At Newport 1955-1975
All but a handful of Miles Davis boxed sets focus on a specific time period, concentrating on a particular album (e.g. The Complete Jack Johnson Sessions), series of gigs (e.g. The Complete Live at the Plugged Nickel 1965) or specific collaboration/group (e.g. John Coltrane, Gil Evans, second great quintet).
Columbia’s fourth entry in its “Bootleg Series,” another 4-disc collection, has perhaps the flimsiest concept to tie its music together, culling performances from the Newport Jazz Festival in Rhode Island and other locations (Germany, Switzerland, NYC) under the “Newport” banner spanning 20 years.
This writer calls it a flimsy concept, because Davis changed his style so frequently and so violently that At Newport 1955-1975 lacks cohesion. But look at it from a different perspective, and it’s a blessing—one couldn’t find a better set to showcase Davis’ radically diverse approaches.

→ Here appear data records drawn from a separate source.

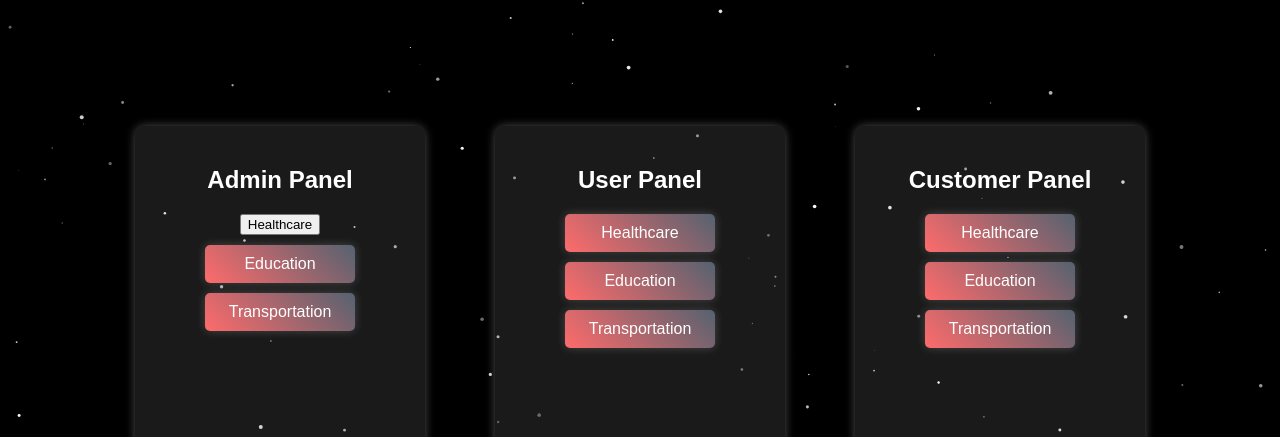
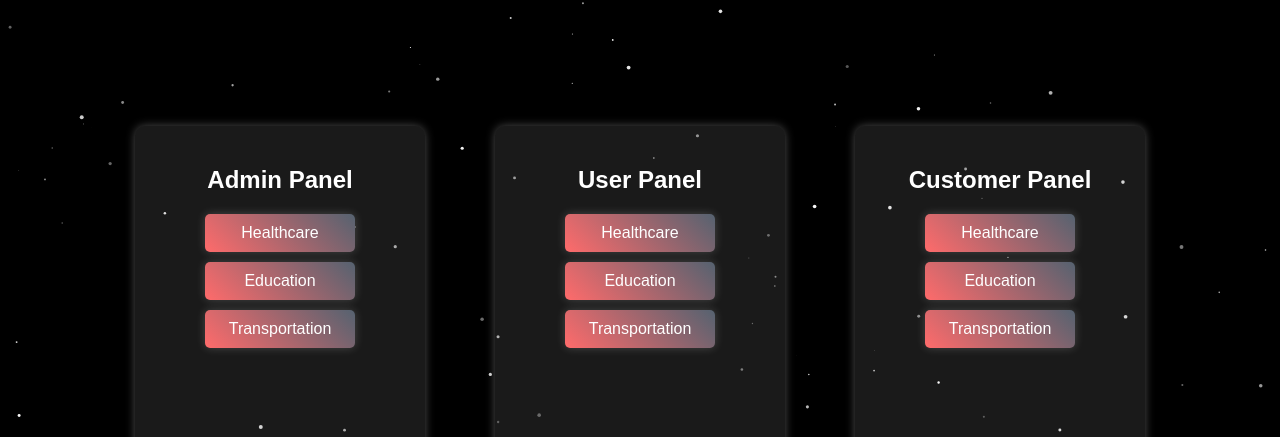
Before and after one commit to krishnakant1794/NYAYAPAY, a plain HTML site: page index.html in a window 1280 px wide. Shown: the part 363-800 px from the top of the page. Drawn offline with Linux system fonts and the light colour scheme.

Commit message:
Update index.html

```diff
--- a/index.html
+++ b/index.html
@@ -20,7 +20,7 @@
     <div class="panels">
         <div class="panel">
             <h2>Admin Panel</h2>
-            <button class="https://www.linkedin.com/in/krishnakant-kumar1794/">Healthcare</button>
+            <button class="btn">Healthcare</button>
             <button class="btn">Education</button>
             <button class="btn">Transportation</button>
         </div>
```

First, the caveats; sticklers will moan about the somewhat misleading “bootleg” designation and the previously released material, including the entirety of At Newport 1958 and three tracks released just four years ago on Bitches Brew Live. Still, the amount of unreleased material merits its purchase, particularly for fans of the “Electric Miles” fusion phase starting in 1969.
The first set from 1955 is an ad hoc jam session with Percy Heath and Connie Kay of the Modern Jazz Quartet, Gerry Mulligan, Zoot Sims and Thelonious Monk, notably tackling Monk’s “’Round Midnight” with restraint; the third Monk tune on the first disc is “Straight, No Chaser” performed with breathtaking ease by Davis’ 1958 immortal sextet that would later record Kind of Blue.
The second disc captures Davis’ second great quintet in 1966 and 1967, blasting through speedy, reinvented renditions of “All Blues” and “So What” pushed by Tony Williams’ kinetic drumming.
For this writer, the collection’s highlight is the blistering 1973 set featuring the core “Dark Magus” group with brain-melting guitarists Pete Cosey and Reggie Lucas, starting with “Turnaroundphrase,” which fans will recognize as the theme that begins “Moja” on Dark Magus and “Zimbabwe” on Pangaea. This is intense, Cthulhu-sized, zombie-raising music that hasn’t lost any power over 40-plus years.
Finally, the fourth disc includes an entire 1971 set, and although this era is already well documented (with Keith Jarrett and Gary Bartz), the difference here is that drummer Ndugu Leon Chancler replaces Jack DeJohnette, applying his own dynamics and shading to the proceedings.
When it comes to the pre-’80s career of Miles Davis, the word “essential” has almost no meaning, since the vast majority of his recorded material is of such a high quality; as with other entries in the “Bootleg Series,” proceed with confidence.
The Cambridge, England six-piece group Model Village, in their words, has a “quest to unite all forms of pop music” and does so with a multitude of subtle influences and a few stylistic nods, without getting mired in nostalgia.
The new EP, Burger Party, available as a cassette or digital download from POST/POP Records, follows the charming and satisfying 2014 album You Chose These Woes with a few salient changes; there are fewer folky touches (“folky” being this writer’s shorthand for “using small strummed acoustic instruments”) and after the departure of singer Rachel Dunfield, new vocalist Lily Somerville joins the fold, supplying her clear voice free from affectations.
As if offering a sort of challenge for the listeners, the group states its musical tips-of-the-hat on Burger Party—Tracy Chapman, The Band, The Make-Up and The Housemartins—to let them figure out what came from where, if they are to be believed.
Burger Party opens with the utterly irresistible “Back Together,” making a beeline to the listener’s pleasure center and gradually adding instruments and flourishes methodically, maintaining a pop structure while fleshing out its vision. The bass line and tambourine offer ’60s Motown-esque soul-pop cues, but there’s a gritty electric guitar strum informed by garage rock.
The unabashed “ba”s and “da”s with boy/girl vocals and a perfectly timed keyboard, entering during the second verse, seal the deal. If you can imagine enjoying Acid House Kings crossed with Belle and Sebastian’s “Dirty Dream Number Two,” then this will hit the spot.
“Red Chair” is more reserved, offering a gentle stroll and smooth harmonizing; its slowburn with a hint of roots rock just stops short of letting go and rocking out, and for those keeping track, this is the group’s wink to The Band. Or maybe it’s also heard on the final track, “Don’t,” with an easygoing ramble with dusty boots and a warm spirit.
This writer favors the pure pop moment of “Back Together” over its companions, making Burger Party a short but sweet teaser for another full-length.